Assorted Stories With Very Poor Transitions
Here's a tip for those of you about to become parents (Glen, pay attention): If your face ever feels damp, it's because you're bleeding. Your child's head is a +13 mace and the attack cannot be blocked. 3.1 units spend much of their day devising ways for their dome to hit your face at particle accelerator speeds.
I heard Eli 3.1 crying earlier this week and went to investigate. I asked him what was wrong, and he said "Mommy didn't laugh when I put underwear on my head."
This is a huge problem. Putting underwear on your head is always funny. It's part of the classic "Pilot to Bombardier" routine where you wear your wife's underwear on your head like a WWII leather flight helmet.
Not that I would know anything about that personally. But I've been told.
Gloria's mother is here for the weekend (her birthday). We were sitting around the kitchen table on Friday night, and Gloria brought out a birthday cake. Then she brought out these edgy, super-slim candles. They looked like the hippest cigarettes ever made, so hip that if you bought a pack, you'd never even smoke them, just have one hanging casually from your lip as you drank Turkish coffee at the local elitist street cafe.
Gloria lights these candles and they start to spark in a somewhat alarming manner. She quickly looks at the package and they are, in fact, sparkler candles.
I'm glad the Roman Candle version was out of stock.
So Gloria's mom starts to blow out these candles, about eight of them. She's in her early sixties and has high blood pressure, and even a short walk will leave her short of breath. These particular candles are very difficult to blow out, and when she finally gets down to only two left, three of the extinguished candles come back to life.
At that moment, I realize that I'm having some weird kind of insertion moment into a Six Feet Under episode. The signature opening of Six Feet Under is that someone dies in a highly unusual way. As I watch my mother-in-law's face get redder and redder, I realize she's locked in a life-or-death struggle with birthday candles, and if she doesn't extinguish them with the next breath or two she's going to blow a valve right there. I idly wonder if a home defibrillator might have saved her.
That's when I realize the fatal flaw in my scenario. On Six Feet Under, the obvious choice NEVER dies. It's the person you least expect--which, of course is me. As I'm waiting for death to strike, idly wondering what will kill me, I think about the home defibrillator again, and wonder this time if it would have saved MY life.
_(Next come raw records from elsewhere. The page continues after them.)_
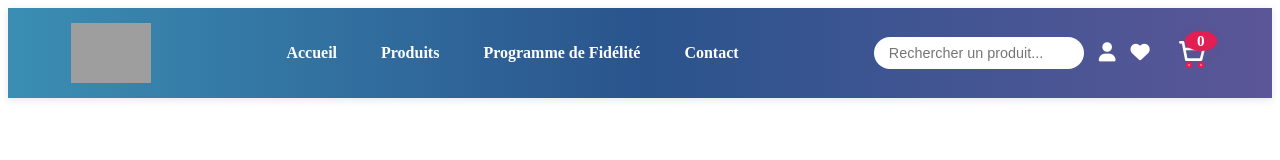
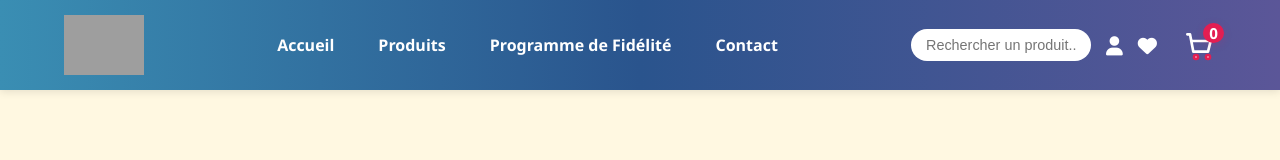
Before and after one commit to TeddyDARKVADOR/La_Grande_R-cr-e, a plain HTML site: page display/header.html in a window 1280 px wide. Drawn offline with nearby package versions, Linux system fonts and the light colour scheme; files that its build step writes are made by us from their sources; grey boxes are pictures that could not be loaded.

Commit message:
added file

```diff
--- a/display/header.html
+++ b/display/header.html
@@ -4,15 +4,15 @@
     <meta charset="UTF-8">
     <meta name="viewport" content="width=device-width, initial-scale=1.0">
     <title>Document</title>
-    <link rel="stylesheet" href="../css/navbar.css">
+    <link rel="stylesheet" href="/La_Grande_R-cr-e/css/navbar.css">
     <link rel="stylesheet" href="https://unpkg.com/swiper/swiper-bundle.min.css">
     <link rel="stylesheet" href="https://cdnjs.cloudflare.com/ajax/libs/font-awesome/6.0.0-beta3/css/all.min.css">
-    <link rel="stylesheet" href="/Nouveau dossier 2/css/styles.css">
-    <link rel="stylesheet" href="css/age-categories.css">
-    <link rel="stylesheet" href="css/marques.css">
-    <link rel="stylesheet" href="css/swiper.css">
-    <link rel="stylesheet" href="css/responsive.css">
-    <link rel="stylesheet" href="css/brands.css">
+    <link rel="stylesheet" href="/La_Grande_R-cr-e/css/styles.css">
+    <link rel="stylesheet" href="/La_Grande_R-cr-e/css/age-categories.css">
+    <link rel="stylesheet" href="/La_Grande_R-cr-e/css/marques.css">
+    <link rel="stylesheet" href="/La_Grande_R-cr-e/css/swiper.css">
+    <link rel="stylesheet" href="/La_Grande_R-cr-e/css/responsive.css">
+    <link rel="stylesheet" href="/La_Grande_R-cr-e/css/brands.css">
     <link href="https://fonts.googleapis.com/css2?family=Baloo+2:wght@400;600&display=swap" rel="stylesheet">
 
 </head>
@@ -31,8 +31,8 @@
         <div class="navbar-right">
             <input class="search-bar" type="text" placeholder="Rechercher un produit...">
             <div class="user-icons">
-                <a href="../compte.html" id="account-btn" title="Mon compte"><i class="fas fa-user"></i></a>
-                <a href="../favoris.html" id="favorites-btn" title="Mes favoris"><i class="fas fa-heart"></i></a>
+                <a href="/La_Grande_R-cr-e/compte.html" id="account-btn" title="Mon compte"><i class="fas fa-user"></i></a>
+                <a href="/La_Grande_R-cr-e/favoris.html" id="favorites-btn" title="Mes favoris"><i class="fas fa-heart"></i></a>
             </div>
             <div id="cart-icon" title="Voir le panier">
                 <svg width="28" height="28" viewBox="0 0 24 24" fill="none" stroke="#fff" stroke-width="2" stroke-linecap="round" stroke-linejoin="round" style="vertical-align:middle">
```
Also changed, not shown: index.html (+1 -1 lines).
It doesn't matter, of course. We couldn't have one, even if they cost six dollars and came with a free physician who lived in the closet under the stairs. No matter where we put the damn thing, Eli 3.1 would find it. We'd be sitting quietly on the couch one day, then suddenly we'd hear him yell "CLEAR!" followed by a large thump. This might or might not be followed by the cat racing down the stars at Formula One speeds.